The answer must be every line below that holds the word "ToastType".

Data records
★ ★ ★ ★ ★ ★ ★

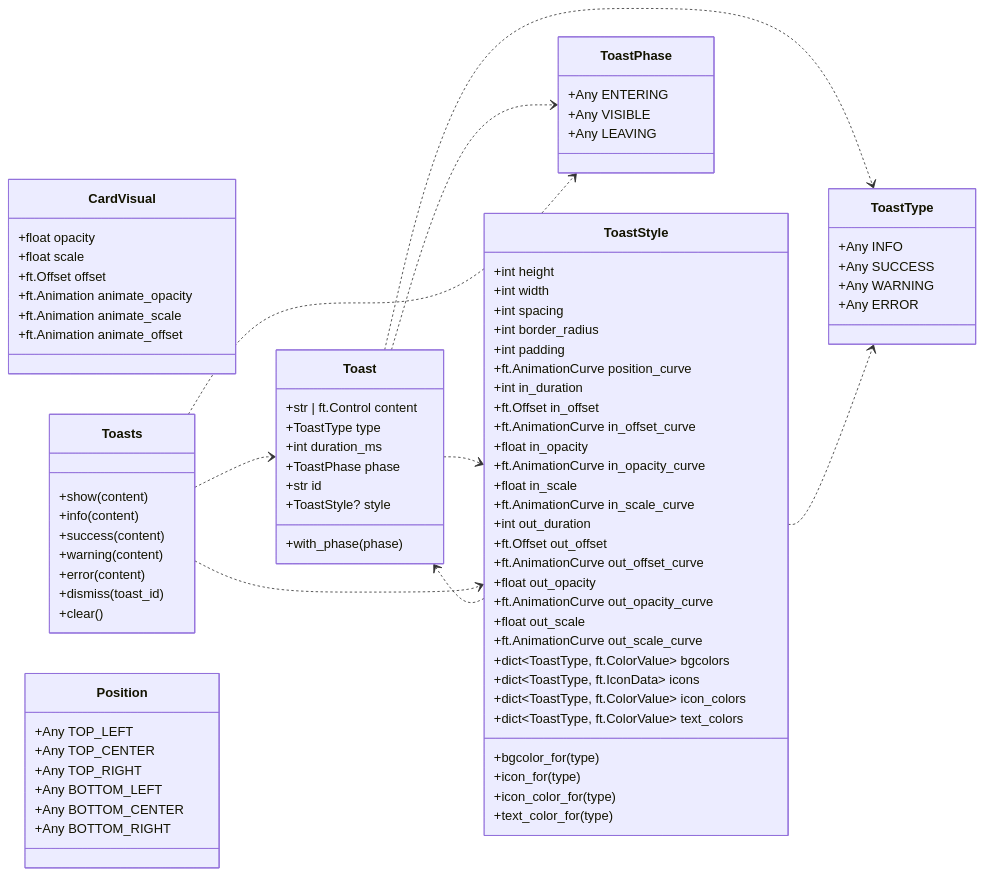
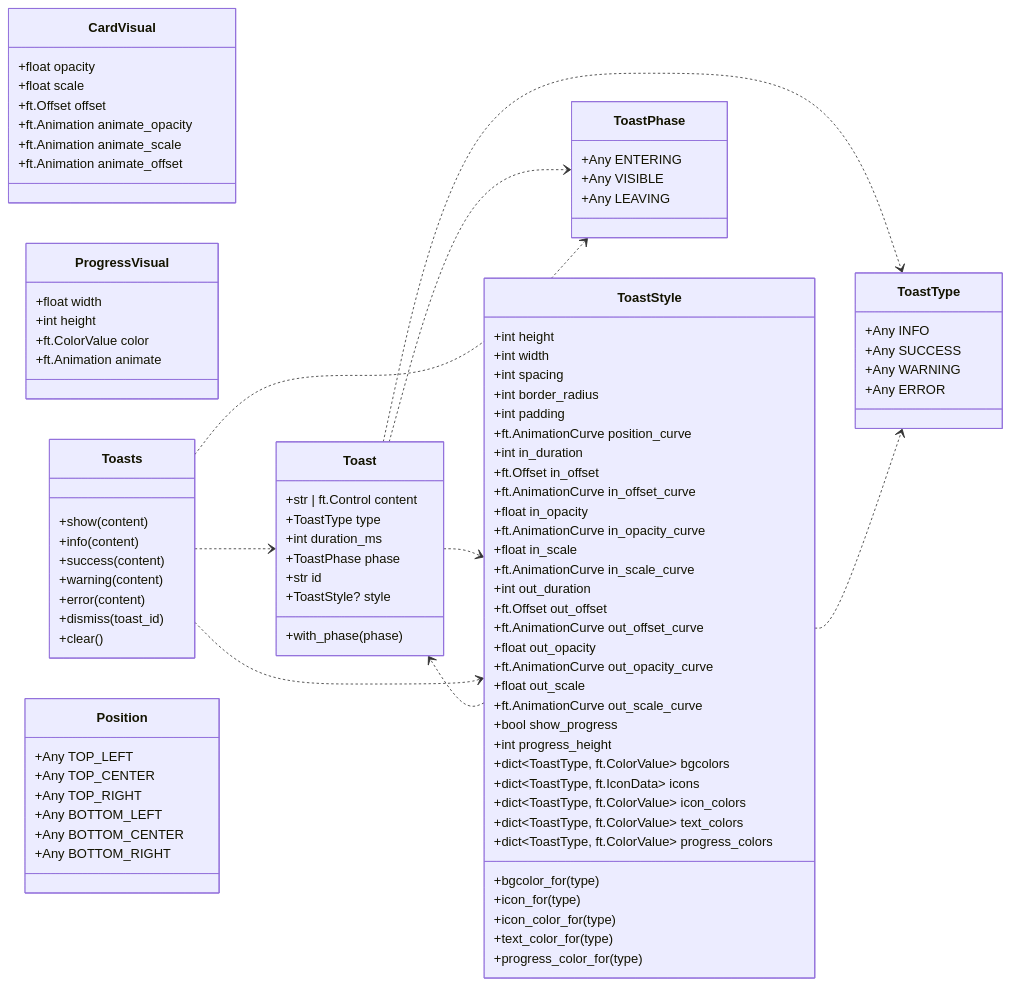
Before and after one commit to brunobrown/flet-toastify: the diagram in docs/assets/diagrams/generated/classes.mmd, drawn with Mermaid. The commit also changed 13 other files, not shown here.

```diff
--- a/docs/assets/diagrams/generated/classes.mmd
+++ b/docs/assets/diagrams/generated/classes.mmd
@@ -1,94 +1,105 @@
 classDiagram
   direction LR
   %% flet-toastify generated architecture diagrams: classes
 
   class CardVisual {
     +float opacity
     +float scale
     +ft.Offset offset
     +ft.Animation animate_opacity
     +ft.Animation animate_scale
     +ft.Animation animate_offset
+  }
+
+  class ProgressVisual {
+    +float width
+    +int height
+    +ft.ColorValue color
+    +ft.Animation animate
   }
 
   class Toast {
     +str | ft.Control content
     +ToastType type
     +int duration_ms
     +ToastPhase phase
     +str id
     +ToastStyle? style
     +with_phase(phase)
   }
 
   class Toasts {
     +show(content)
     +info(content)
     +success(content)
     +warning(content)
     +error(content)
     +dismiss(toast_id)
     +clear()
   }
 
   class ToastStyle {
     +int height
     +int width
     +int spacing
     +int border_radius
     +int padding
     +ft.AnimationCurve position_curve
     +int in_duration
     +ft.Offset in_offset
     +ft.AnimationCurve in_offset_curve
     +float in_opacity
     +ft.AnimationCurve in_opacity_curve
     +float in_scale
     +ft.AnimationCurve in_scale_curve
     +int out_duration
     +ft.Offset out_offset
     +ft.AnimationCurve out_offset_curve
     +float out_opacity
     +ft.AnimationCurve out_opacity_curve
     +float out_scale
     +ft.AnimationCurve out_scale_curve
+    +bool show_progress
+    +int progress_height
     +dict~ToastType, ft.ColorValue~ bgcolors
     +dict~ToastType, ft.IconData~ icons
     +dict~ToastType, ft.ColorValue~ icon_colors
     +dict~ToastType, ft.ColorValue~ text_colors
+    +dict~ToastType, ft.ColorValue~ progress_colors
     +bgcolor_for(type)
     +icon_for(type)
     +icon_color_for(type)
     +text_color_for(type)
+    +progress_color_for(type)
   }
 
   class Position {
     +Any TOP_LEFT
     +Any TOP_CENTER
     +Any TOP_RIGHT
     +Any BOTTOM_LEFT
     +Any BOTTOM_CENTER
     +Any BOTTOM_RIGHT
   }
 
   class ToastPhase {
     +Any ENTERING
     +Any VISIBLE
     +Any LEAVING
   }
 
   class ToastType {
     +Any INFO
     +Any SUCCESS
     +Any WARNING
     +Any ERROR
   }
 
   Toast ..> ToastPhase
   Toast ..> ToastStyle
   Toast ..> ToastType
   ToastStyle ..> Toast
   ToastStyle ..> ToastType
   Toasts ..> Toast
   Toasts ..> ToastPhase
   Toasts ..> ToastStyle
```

★ ★ ★ ★ ★ ★ ★

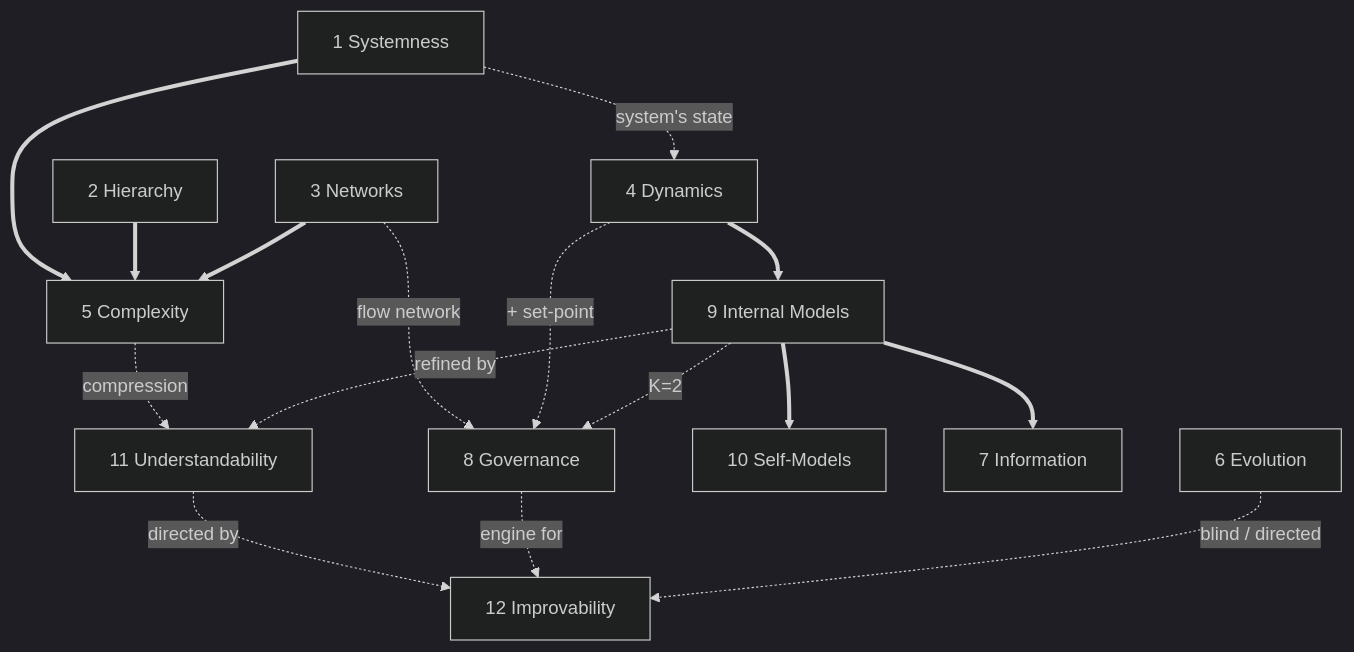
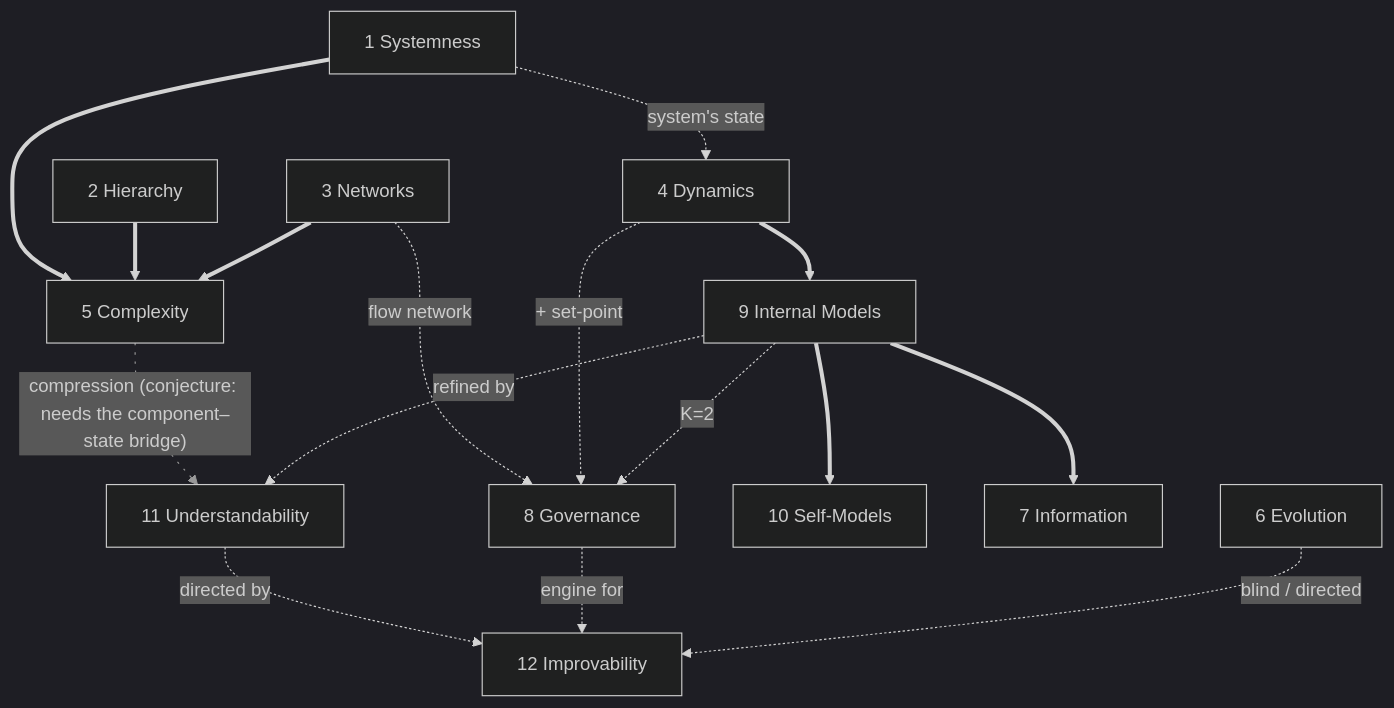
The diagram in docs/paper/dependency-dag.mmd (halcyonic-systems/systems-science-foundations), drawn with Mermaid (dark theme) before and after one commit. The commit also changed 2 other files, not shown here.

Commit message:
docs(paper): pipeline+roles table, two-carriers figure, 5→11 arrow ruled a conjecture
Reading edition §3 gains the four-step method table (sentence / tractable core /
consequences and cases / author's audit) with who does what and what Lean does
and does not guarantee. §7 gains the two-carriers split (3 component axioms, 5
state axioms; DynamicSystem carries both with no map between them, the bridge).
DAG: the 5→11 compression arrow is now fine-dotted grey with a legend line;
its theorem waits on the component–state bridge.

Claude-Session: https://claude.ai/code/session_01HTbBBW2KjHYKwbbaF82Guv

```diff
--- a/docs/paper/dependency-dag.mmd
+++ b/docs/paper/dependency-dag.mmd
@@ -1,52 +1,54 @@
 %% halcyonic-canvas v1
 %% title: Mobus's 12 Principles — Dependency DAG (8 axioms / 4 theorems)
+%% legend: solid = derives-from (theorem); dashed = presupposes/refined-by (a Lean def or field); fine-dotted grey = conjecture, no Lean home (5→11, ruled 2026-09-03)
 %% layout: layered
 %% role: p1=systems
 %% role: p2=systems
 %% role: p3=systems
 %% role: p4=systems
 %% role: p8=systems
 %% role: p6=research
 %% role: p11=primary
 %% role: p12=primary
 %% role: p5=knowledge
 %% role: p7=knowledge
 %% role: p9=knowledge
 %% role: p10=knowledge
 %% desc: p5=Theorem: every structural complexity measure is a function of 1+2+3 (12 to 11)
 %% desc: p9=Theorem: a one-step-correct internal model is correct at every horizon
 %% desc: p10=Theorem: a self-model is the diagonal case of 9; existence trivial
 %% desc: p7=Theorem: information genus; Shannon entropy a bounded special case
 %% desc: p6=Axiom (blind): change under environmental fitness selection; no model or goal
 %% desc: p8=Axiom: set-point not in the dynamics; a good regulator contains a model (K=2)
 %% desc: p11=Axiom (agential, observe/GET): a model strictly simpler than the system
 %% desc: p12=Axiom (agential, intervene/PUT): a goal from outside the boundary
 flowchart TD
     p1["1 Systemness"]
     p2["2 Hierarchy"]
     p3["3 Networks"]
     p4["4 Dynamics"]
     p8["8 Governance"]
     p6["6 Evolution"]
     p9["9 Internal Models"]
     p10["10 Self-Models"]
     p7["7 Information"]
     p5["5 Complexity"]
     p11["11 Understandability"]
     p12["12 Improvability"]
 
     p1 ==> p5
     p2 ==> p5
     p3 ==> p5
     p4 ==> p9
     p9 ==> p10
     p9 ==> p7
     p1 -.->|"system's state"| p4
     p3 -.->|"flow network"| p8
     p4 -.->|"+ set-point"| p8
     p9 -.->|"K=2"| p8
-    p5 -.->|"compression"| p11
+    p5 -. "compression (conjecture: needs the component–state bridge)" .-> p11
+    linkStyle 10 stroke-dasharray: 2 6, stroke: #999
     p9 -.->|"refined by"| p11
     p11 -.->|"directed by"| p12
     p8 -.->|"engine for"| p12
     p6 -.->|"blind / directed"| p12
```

★ ★ ★ ★ ★ ★ ★

SOLUTION FOR THIS TASK.
     +ToastType type
     +dict~ToastType, ft.ColorValue~ bgcolors
     +dict~ToastType, ft.IconData~ icons
     +dict~ToastType, ft.ColorValue~ icon_colors
     +dict~ToastType, ft.ColorValue~ text_colors
+    +dict~ToastType, ft.ColorValue~ progress_colors
   class ToastType {
   Toast ..> ToastType
   ToastStyle ..> ToastType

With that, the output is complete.